REQUIREMENT:
Skip the images and copy each record exactly as written.

:: DATASET

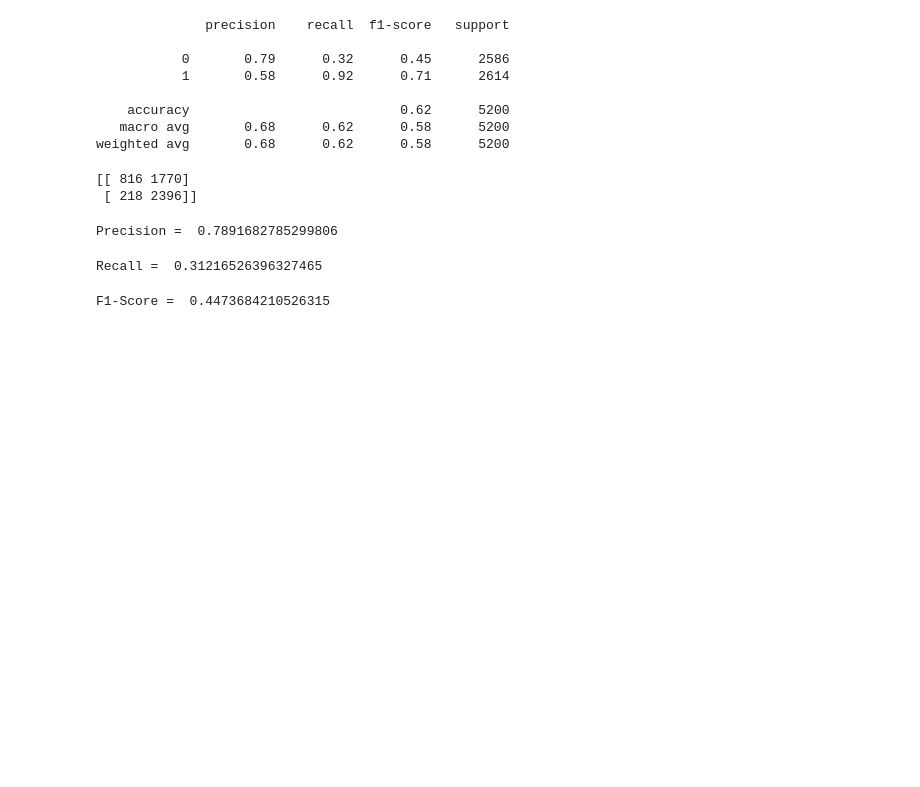
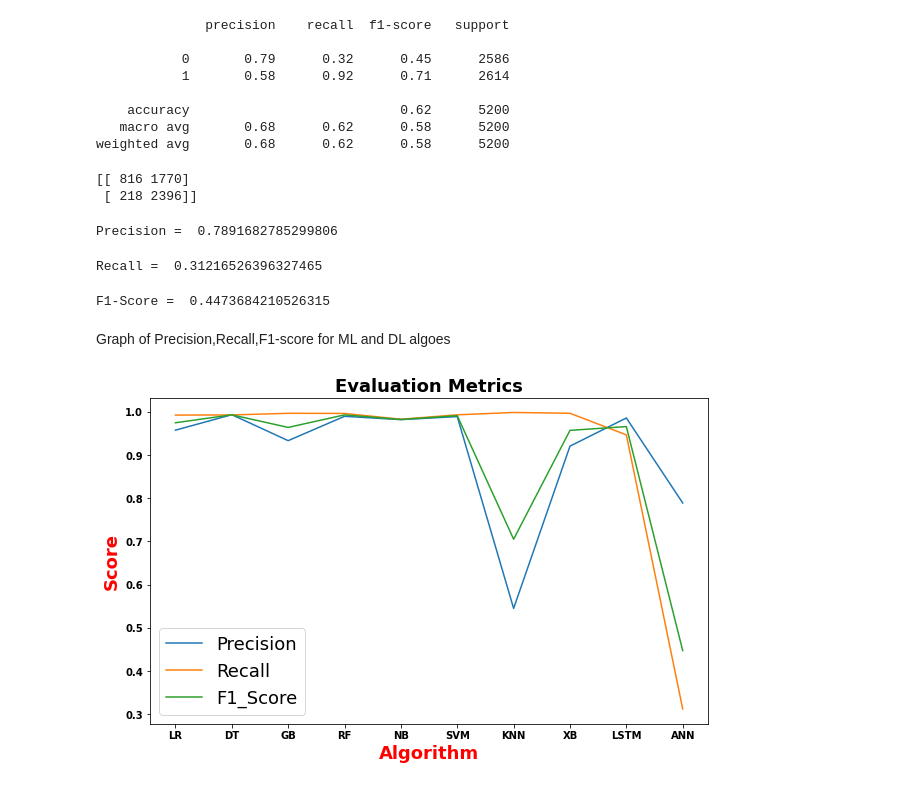
Before and after one commit to SUBHAM830/Fake-News-Detection, a Jupyter notebook: Fake_News_Detection_G22.ipynb, the cells around one changed output. Drawn from its saved outputs; the diff is of its cells as text; code cells hidden in the pictures; blank space fills up the shorter version.

```diff
--- a/Fake_News_Detection_G22.ipynb
+++ b/Fake_News_Detection_G22.ipynb
@@ -687,3 +688,5 @@ F1= 2 * (precision * recall) / (precision + recall)
 print("F1-Score = ",F1)
 # %% [output]
 F1-Score =  0.4473684210526315
+# %% [markdown]
+Graph of Precision,Recall,F1-score for ML and DL algoes
@@ -689,0 +695,24 @@ F1-Score =  0.4473684210526315
+# %%
+x=['LR','DT','GB','RF','NB','SVM','KNN','XB','LSTM','ANN']
+
+y1=[0.957690,0.993594,0.933453,0.989825,0.982091,0.989162,0.545073,0.920757,0.985977,0.789168]
+y2=[0.992638,0.992958,0.996799,0.996479,0.983035,0.993278,0.998720,0.996799,0.946902,0.312165]
+y3=[0.974851,0.993276,0.964087,0.993141,0.982563,0.991215,0.705244,0.957270,0.966045,0.447368]
+# %%
+
+fig=plt.figure(figsize=(10,6))
+ax=fig.add_subplot()
+ax.set_xlabel('Algorithm',fontsize=18,fontweight='bold')
+ax.set_ylabel('Score',fontsize=18,fontweight='bold')
+ax.xaxis.label.set_color('red')
+ax.yaxis.label.set_color('red')
+ax.set_title('Evaluation Metrics',fontsize=18,fontweight='bold')
+plt.xticks(fontsize=10,fontweight='bold')
+plt.yticks(fontsize=10,fontweight='bold')
+plt.plot(x,y1)
+plt.plot(x,y2)
+plt.plot(x,y3)
+plt.legend(["Precision","Recall","F1_Score"],fontsize=18)
+plt.show()
+# %% [output]
+[figure, added]
```
Also changed, not shown: parts of 4 cells of this notebook.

::::

OUTPUT OF THE TASK:
Before and after one commit to SUBHAM830/Fake-News-Detection, a Jupyter notebook: Fake_News_Detection_G22.ipynb, the cells around one changed output. Drawn from its saved outputs; the diff is of its cells as text; code cells hidden in the pictures; blank space fills up the shorter version.

```diff
--- a/Fake_News_Detection_G22.ipynb
+++ b/Fake_News_Detection_G22.ipynb
@@ -687,3 +688,5 @@ F1= 2 * (precision * recall) / (precision + recall)
 print("F1-Score = ",F1)
 # %% [output]
 F1-Score =  0.4473684210526315
+# %% [markdown]
+Graph of Precision,Recall,F1-score for ML and DL algoes
@@ -689,0 +695,24 @@ F1-Score =  0.4473684210526315
+# %%
+x=['LR','DT','GB','RF','NB','SVM','KNN','XB','LSTM','ANN']
+
+y1=[0.957690,0.993594,0.933453,0.989825,0.982091,0.989162,0.545073,0.920757,0.985977,0.789168]
+y2=[0.992638,0.992958,0.996799,0.996479,0.983035,0.993278,0.998720,0.996799,0.946902,0.312165]
+y3=[0.974851,0.993276,0.964087,0.993141,0.982563,0.991215,0.705244,0.957270,0.966045,0.447368]
+# %%
+
+fig=plt.figure(figsize=(10,6))
+ax=fig.add_subplot()
+ax.set_xlabel('Algorithm',fontsize=18,fontweight='bold')
+ax.set_ylabel('Score',fontsize=18,fontweight='bold')
+ax.xaxis.label.set_color('red')
+ax.yaxis.label.set_color('red')
+ax.set_title('Evaluation Metrics',fontsize=18,fontweight='bold')
+plt.xticks(fontsize=10,fontweight='bold')
+plt.yticks(fontsize=10,fontweight='bold')
+plt.plot(x,y1)
+plt.plot(x,y2)
+plt.plot(x,y3)
+plt.legend(["Precision","Recall","F1_Score"],fontsize=18)
+plt.show()
+# %% [output]
+[figure, added]
```
Also changed, not shown: parts of 4 cells of this notebook.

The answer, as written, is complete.